▶ [What you need to do]:
Before copying the entries, remove the pictures; everything else stays exactly as it is.

[Opening Record excerpts section]

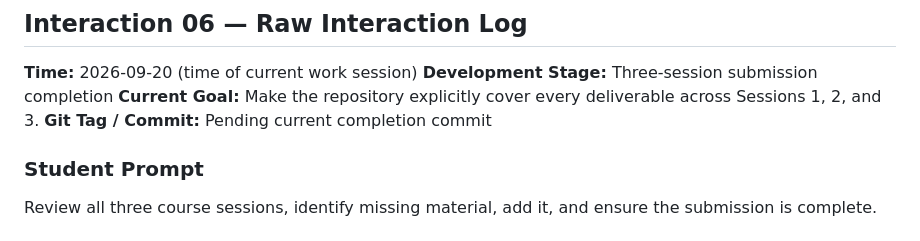
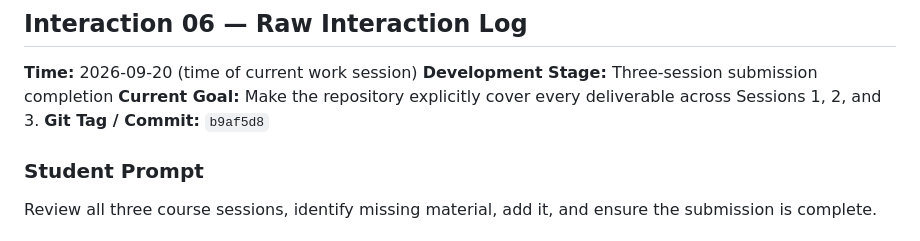
Before and after one commit to EvannnX/nightfall-tank-duel, a Markdown page: development-log/agent-development-log.md, the part around the change. GitHub-like rendering.

Commit message:
Link completion milestone to release commit

```diff
--- a/development-log/agent-development-log.md
+++ b/development-log/agent-development-log.md
@@ -254,7 +254,7 @@ The student reviewed the course's three-session structure and asked what was mis
 **Time:** 2026-09-20 (time of current work session)
 **Development Stage:** Three-session submission completion
 **Current Goal:** Make the repository explicitly cover every deliverable across Sessions 1, 2, and 3.
-**Git Tag / Commit:** Pending current completion commit
+**Git Tag / Commit:** `b9af5d8`
 
 ### Student Prompt
 Review all three course sessions, identify missing material, add it, and ensure the submission is complete.
```
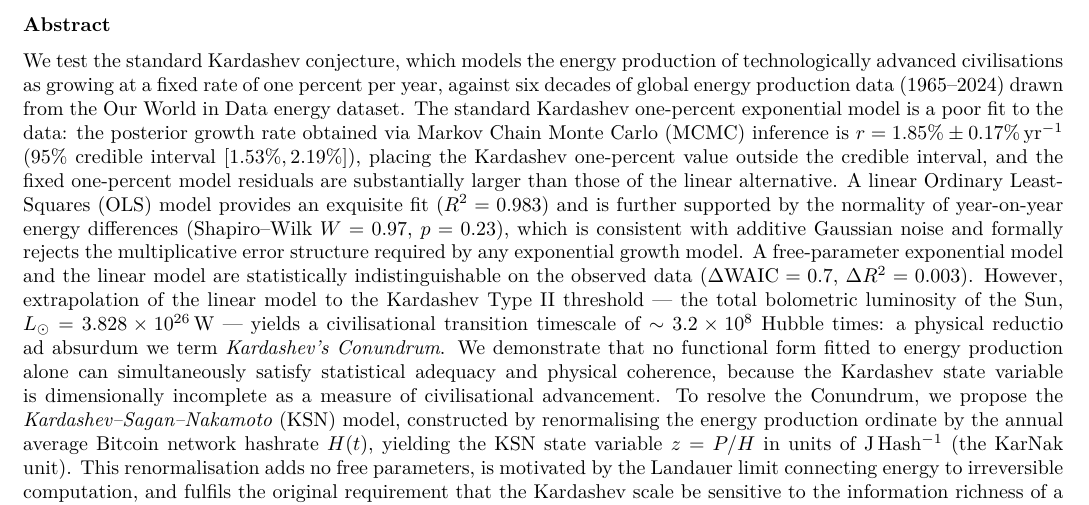
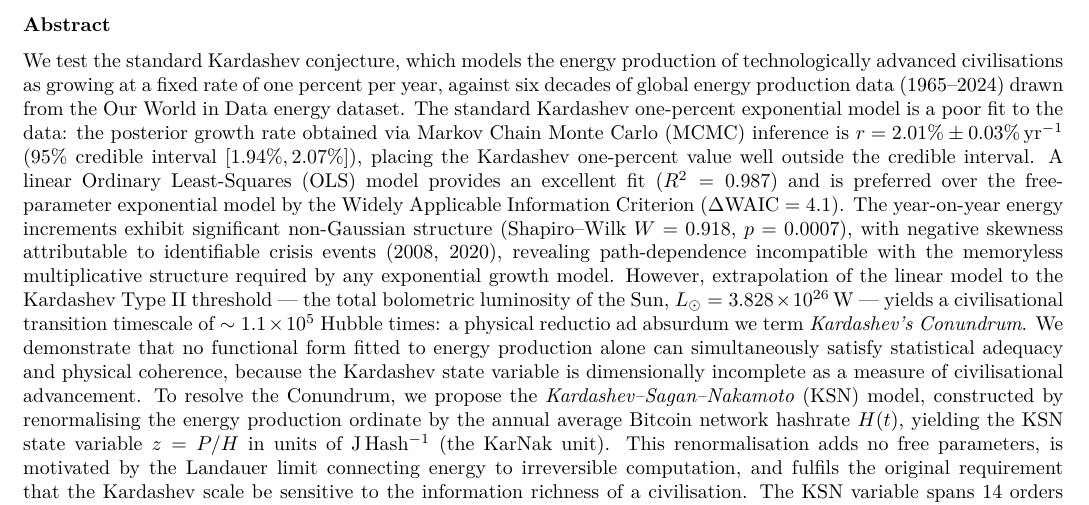
Before and after one commit to sebaguro/KSN_paper_I, a LaTeX paper (astroblock.tex): part of page 1 of 8, cut so that both start at the same text. Compiled offline with pdfLaTeX.

Commit message:
Updates from Overleaf

```diff
--- a/astroblock.tex
+++ b/astroblock.tex
@@ -60,38 +59,41 @@ Standard Kardashev Model and the Kardashev--Sagan--Nakamoto Resolution}
    Western Sydney University, Kingswood campus, NSW, Australia (visiting fellow 2019-2020)
 }
 
-
 \begin{abstract}
-We test the standard Kardashev conjecture, which models the energy production
-of technologically advanced civilisations as growing at a fixed rate of one
-percent per year, against six decades of global energy production data
-(1965--2024) drawn from the Our World in Data energy dataset. The standard
-Kardashev one-percent exponential model is a poor fit to the data: the
-posterior growth rate obtained via Markov Chain Monte Carlo (MCMC) inference
-is $r = 1.85\% \pm 0.17\%\,\mathrm{yr}^{-1}$ (95\% credible interval
-$[1.53\%, 2.19\%]$), placing the Kardashev one-percent value outside the
-credible interval, and the fixed one-percent model residuals are substantially
-larger than those of the linear alternative. A linear Ordinary Least-Squares
-(OLS) model provides an exquisite fit ($R^2 = 0.983$) and is further
-supported by the normality of year-on-year energy differences
-(Shapiro--Wilk $W = 0.97$, $p = 0.23$), which is consistent with additive
-Gaussian noise and formally rejects the multiplicative error structure
-required by any exponential growth model. A free-parameter exponential model
-and the linear model are statistically indistinguishable on the observed data
-($\Delta\mathrm{WAIC} = 0.7$, $\Delta R^2 = 0.003$). However, extrapolation
-of the linear model to the Kardashev Type~II threshold --- the total
-bolometric luminosity of the Sun, $L_\odot = 3.828 \times
-10^{26}\,\mathrm{W}$ --- yields a civilisational transition timescale of
-$\sim 3.2 \times 10^{8}$ Hubble times: a physical reductio ad absurdum we
-term \textit{Kardashev's Conundrum}. We demonstrate that no functional form
-fitted to energy production alone can simultaneously satisfy statistical
-adequacy and physical coherence, because the Kardashev state variable is
-dimensionally incomplete as a measure of civilisational advancement. To
-resolve the Conundrum, we propose the
-\textit{Kardashev--Sagan--Nakamoto} (KSN) model, constructed by renormalising
-the energy production ordinate by the annual average Bitcoin network hashrate
-$H(t)$, yielding the KSN state variable $z = P/H$ in units of
-J\,Hash$^{-1}$ (the KarNak unit). This renormalisation adds no free
-parameters, is motivated by the Landauer limit connecting energy to
-irreversible computation, and fulfils the original requirement that the
-Kardashev scale be sensitive to the information richness of a civilisation.
+We test the standard Kardashev conjecture, which models the energy
+production of technologically advanced civilisations as growing at a
+fixed rate of one percent per year, against six decades of global
+energy production data (1965--2024) drawn from the Our World in Data
+energy dataset. The standard Kardashev one-percent exponential model
+is a poor fit to the data: the posterior growth rate obtained via
+Markov Chain Monte Carlo (MCMC) inference is
+$r = 2.01\% \pm 0.03\%\,\mathrm{yr}^{-1}$ (95\% credible interval
+$[1.94\%, 2.07\%]$), placing the Kardashev one-percent value well
+outside the credible interval. A linear Ordinary Least-Squares (OLS)
+model provides an excellent fit ($R^2 = 0.987$) and is preferred over
+the free-parameter exponential model by the Widely Applicable
+Information Criterion ($\Delta\mathrm{WAIC} = 4.1$). The
+year-on-year energy increments exhibit significant non-Gaussian
+structure (Shapiro--Wilk $W = 0.918$, $p = 0.0007$), with negative
+skewness attributable to identifiable crisis events (2008, 2020),
+revealing path-dependence incompatible with the memoryless
+multiplicative structure required by any exponential growth model.
+However, extrapolation of the linear model to the Kardashev Type~II
+threshold --- the total bolometric luminosity of the Sun,
+$L_\odot = 3.828 \times 10^{26}\,\mathrm{W}$ --- yields a
+civilisational transition timescale of $\sim 1.1 \times 10^{5}$
+Hubble times: a physical reductio ad absurdum we term
+\textit{Kardashev's Conundrum}. We demonstrate that no functional
+form fitted to energy production alone can simultaneously satisfy
+statistical adequacy and physical coherence, because the Kardashev
+state variable is dimensionally incomplete as a measure of
+civilisational advancement. To resolve the Conundrum, we propose the
+\textit{Kardashev--Sagan--Nakamoto} (KSN) model, constructed by
+renormalising the energy production ordinate by the annual average
+Bitcoin network hashrate $H(t)$, yielding the KSN state variable
+$z = P/H$ in units of J\,Hash$^{-1}$ (the KarNak unit). This
+renormalisation adds no free parameters, is motivated by the Landauer
+limit connecting energy to irreversible computation, and fulfils the
+original requirement that the Kardashev scale be sensitive to the
+information richness of a civilisation. The KSN variable spans 14
+orders of magnitude over 2009--2024, reflecting the dramatic
```
Also changed, not shown: astroblock.tex (25 more changed lines).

[Closing Record excerpts section]

▶ [Response to this task]:
Before and after one commit to EvannnX/nightfall-tank-duel, a Markdown page: development-log/agent-development-log.md, the part around the change. GitHub-like rendering.

Commit message:
Link completion milestone to release commit

```diff
--- a/development-log/agent-development-log.md
+++ b/development-log/agent-development-log.md
@@ -254,7 +254,7 @@ The student reviewed the course's three-session structure and asked what was mis
 **Time:** 2026-09-20 (time of current work session)
 **Development Stage:** Three-session submission completion
 **Current Goal:** Make the repository explicitly cover every deliverable across Sessions 1, 2, and 3.
-**Git Tag / Commit:** Pending current completion commit
+**Git Tag / Commit:** `b9af5d8`
 
 ### Student Prompt
 Review all three course sessions, identify missing material, add it, and ensure the submission is complete.
```
Before and after one commit to sebaguro/KSN_paper_I, a LaTeX paper (astroblock.tex): part of page 1 of 8, cut so that both start at the same text. Compiled offline with pdfLaTeX.

Commit message:
Updates from Overleaf

```diff
--- a/astroblock.tex
+++ b/astroblock.tex
@@ -60,38 +59,41 @@ Standard Kardashev Model and the Kardashev--Sagan--Nakamoto Resolution}
    Western Sydney University, Kingswood campus, NSW, Australia (visiting fellow 2019-2020)
 }
 
-
 \begin{abstract}
-We test the standard Kardashev conjecture, which models the energy production
-of technologically advanced civilisations as growing at a fixed rate of one
-percent per year, against six decades of global energy production data
-(1965--2024) drawn from the Our World in Data energy dataset. The standard
-Kardashev one-percent exponential model is a poor fit to the data: the
-posterior growth rate obtained via Markov Chain Monte Carlo (MCMC) inference
-is $r = 1.85\% \pm 0.17\%\,\mathrm{yr}^{-1}$ (95\% credible interval
-$[1.53\%, 2.19\%]$), placing the Kardashev one-percent value outside the
-credible interval, and the fixed one-percent model residuals are substantially
-larger than those of the linear alternative. A linear Ordinary Least-Squares
-(OLS) model provides an exquisite fit ($R^2 = 0.983$) and is further
-supported by the normality of year-on-year energy differences
-(Shapiro--Wilk $W = 0.97$, $p = 0.23$), which is consistent with additive
-Gaussian noise and formally rejects the multiplicative error structure
-required by any exponential growth model. A free-parameter exponential model
-and the linear model are statistically indistinguishable on the observed data
-($\Delta\mathrm{WAIC} = 0.7$, $\Delta R^2 = 0.003$). However, extrapolation
-of the linear model to the Kardashev Type~II threshold --- the total
-bolometric luminosity of the Sun, $L_\odot = 3.828 \times
-10^{26}\,\mathrm{W}$ --- yields a civilisational transition timescale of
-$\sim 3.2 \times 10^{8}$ Hubble times: a physical reductio ad absurdum we
-term \textit{Kardashev's Conundrum}. We demonstrate that no functional form
-fitted to energy production alone can simultaneously satisfy statistical
-adequacy and physical coherence, because the Kardashev state variable is
-dimensionally incomplete as a measure of civilisational advancement. To
-resolve the Conundrum, we propose the
-\textit{Kardashev--Sagan--Nakamoto} (KSN) model, constructed by renormalising
-the energy production ordinate by the annual average Bitcoin network hashrate
-$H(t)$, yielding the KSN state variable $z = P/H$ in units of
-J\,Hash$^{-1}$ (the KarNak unit). This renormalisation adds no free
-parameters, is motivated by the Landauer limit connecting energy to
-irreversible computation, and fulfils the original requirement that the
-Kardashev scale be sensitive to the information richness of a civilisation.
+We test the standard Kardashev conjecture, which models the energy
+production of technologically advanced civilisations as growing at a
+fixed rate of one percent per year, against six decades of global
+energy production data (1965--2024) drawn from the Our World in Data
+energy dataset. The standard Kardashev one-percent exponential model
+is a poor fit to the data: the posterior growth rate obtained via
+Markov Chain Monte Carlo (MCMC) inference is
+$r = 2.01\% \pm 0.03\%\,\mathrm{yr}^{-1}$ (95\% credible interval
+$[1.94\%, 2.07\%]$), placing the Kardashev one-percent value well
+outside the credible interval. A linear Ordinary Least-Squares (OLS)
+model provides an excellent fit ($R^2 = 0.987$) and is preferred over
+the free-parameter exponential model by the Widely Applicable
+Information Criterion ($\Delta\mathrm{WAIC} = 4.1$). The
+year-on-year energy increments exhibit significant non-Gaussian
+structure (Shapiro--Wilk $W = 0.918$, $p = 0.0007$), with negative
+skewness attributable to identifiable crisis events (2008, 2020),
+revealing path-dependence incompatible with the memoryless
+multiplicative structure required by any exponential growth model.
+However, extrapolation of the linear model to the Kardashev Type~II
+threshold --- the total bolometric luminosity of the Sun,
+$L_\odot = 3.828 \times 10^{26}\,\mathrm{W}$ --- yields a
+civilisational transition timescale of $\sim 1.1 \times 10^{5}$
+Hubble times: a physical reductio ad absurdum we term
+\textit{Kardashev's Conundrum}. We demonstrate that no functional
+form fitted to energy production alone can simultaneously satisfy
+statistical adequacy and physical coherence, because the Kardashev
+state variable is dimensionally incomplete as a measure of
+civilisational advancement. To resolve the Conundrum, we propose the
+\textit{Kardashev--Sagan--Nakamoto} (KSN) model, constructed by
+renormalising the energy production ordinate by the annual average
+Bitcoin network hashrate $H(t)$, yielding the KSN state variable
+$z = P/H$ in units of J\,Hash$^{-1}$ (the KarNak unit). This
+renormalisation adds no free parameters, is motivated by the Landauer
+limit connecting energy to irreversible computation, and fulfils the
+original requirement that the Kardashev scale be sensitive to the
+information richness of a civilisation. The KSN variable spans 14
+orders of magnitude over 2009--2024, reflecting the dramatic
```
Also changed, not shown: astroblock.tex (25 more changed lines).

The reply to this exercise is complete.